On the other hand, the objective was to make visible the stories of detained women and how their bodies continued to talk after they were disappeared, as in the case of Nydia Erika Bautista who was raped and tortured during her disappearance. Another aspect of this action with our bodies was to honor the women who fought, got up and took care of their lives in the middle of the armed conflict, they looked for their sons and daughters, “highlighting the dignified work that these women have done, these defenders of their territory,” Sandra highlights.
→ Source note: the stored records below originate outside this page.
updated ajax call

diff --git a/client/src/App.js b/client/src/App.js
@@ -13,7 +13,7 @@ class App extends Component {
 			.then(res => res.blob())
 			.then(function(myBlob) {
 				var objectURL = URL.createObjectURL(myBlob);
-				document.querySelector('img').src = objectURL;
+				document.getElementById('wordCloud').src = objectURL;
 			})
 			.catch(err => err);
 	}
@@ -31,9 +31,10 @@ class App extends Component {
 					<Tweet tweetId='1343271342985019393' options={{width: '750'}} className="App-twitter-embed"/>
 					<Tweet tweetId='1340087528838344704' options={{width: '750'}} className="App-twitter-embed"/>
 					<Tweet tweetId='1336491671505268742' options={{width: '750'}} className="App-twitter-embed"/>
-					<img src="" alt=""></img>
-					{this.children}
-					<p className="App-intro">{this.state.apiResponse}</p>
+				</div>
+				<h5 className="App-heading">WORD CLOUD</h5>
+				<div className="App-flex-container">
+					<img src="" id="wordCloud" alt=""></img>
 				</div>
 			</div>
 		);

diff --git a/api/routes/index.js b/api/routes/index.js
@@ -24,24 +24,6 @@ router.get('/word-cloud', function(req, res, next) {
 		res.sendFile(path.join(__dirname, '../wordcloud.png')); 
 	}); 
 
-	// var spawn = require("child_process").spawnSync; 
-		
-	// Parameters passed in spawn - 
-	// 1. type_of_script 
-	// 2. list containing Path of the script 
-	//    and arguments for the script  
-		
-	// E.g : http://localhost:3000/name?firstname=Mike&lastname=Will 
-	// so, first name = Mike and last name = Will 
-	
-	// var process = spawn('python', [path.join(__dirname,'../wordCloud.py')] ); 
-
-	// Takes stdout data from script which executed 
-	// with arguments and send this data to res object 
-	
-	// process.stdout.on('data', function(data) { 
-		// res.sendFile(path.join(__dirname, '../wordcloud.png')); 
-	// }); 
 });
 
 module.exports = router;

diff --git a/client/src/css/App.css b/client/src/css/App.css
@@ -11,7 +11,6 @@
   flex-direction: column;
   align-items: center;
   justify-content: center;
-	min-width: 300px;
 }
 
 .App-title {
Rosa Álvarez is a woman and mother, and she has traveled from Medellín to participate in the action. She is part of another group that was founded in Medellín, the Partido de las Doñas, “a beautiful and shared party,” as she describes it, that unites mothers who have lost their sons and daughters due to the violence in the city. “Our pain brings us together,” she tells me, “but in spite of this pain we have to move forward and we have received unconditional support from these organizations, for which I feel very grateful.” On the day of the planting, she was at the center of the action next to Luz Marina Bernal, a leader from the group of Mothers of Soacha was was planted with the photo of her son. When I asked her why she had planted herself, she replied: “We women are a gender that has suffered so much discrimination because of patriarchy. This action is important to make us feel, to show that we are also worthy and to show men and the world, that, if it were not for women, this world would not exist.”
She was accompanied by Gloria González, a 64-year-old woman also from Medellín and member of the Partido de Las Doñas, who was planted “for thousands of reasons: for the respect they owe us, for more social justice, for a dignified life, equitable work, to have access to health, for so many difficulties, so much lack of opportunity, to show that we women are present and that we are moving forwards.” After the planting, Gloria told me how she felt: “all parts of my heart and of my body are moved…this is a very beautiful experience in which you feel like you are relaxing and that you are saying things in silence, without violence. I felt very dignified, it was a new rebirth.”
The morning of Sunday, November 25 was full of symbols of protest. It was a union of women, but also men who reject this violence. At the end of the performance-action, the 40 women who were planted joined together with the other people present who were supporting the initiative, and their cry was “we unite and mobilize to guarantee a society free from violence, we are Cuerpos Gramaticales,” then they read a manifesto promoting the empowerment of women and a rejection of violence against them and their bodies, for being women. A moment of strength and hope, full of smiles.
Written by Nathalie Bienfait for PBI Colombia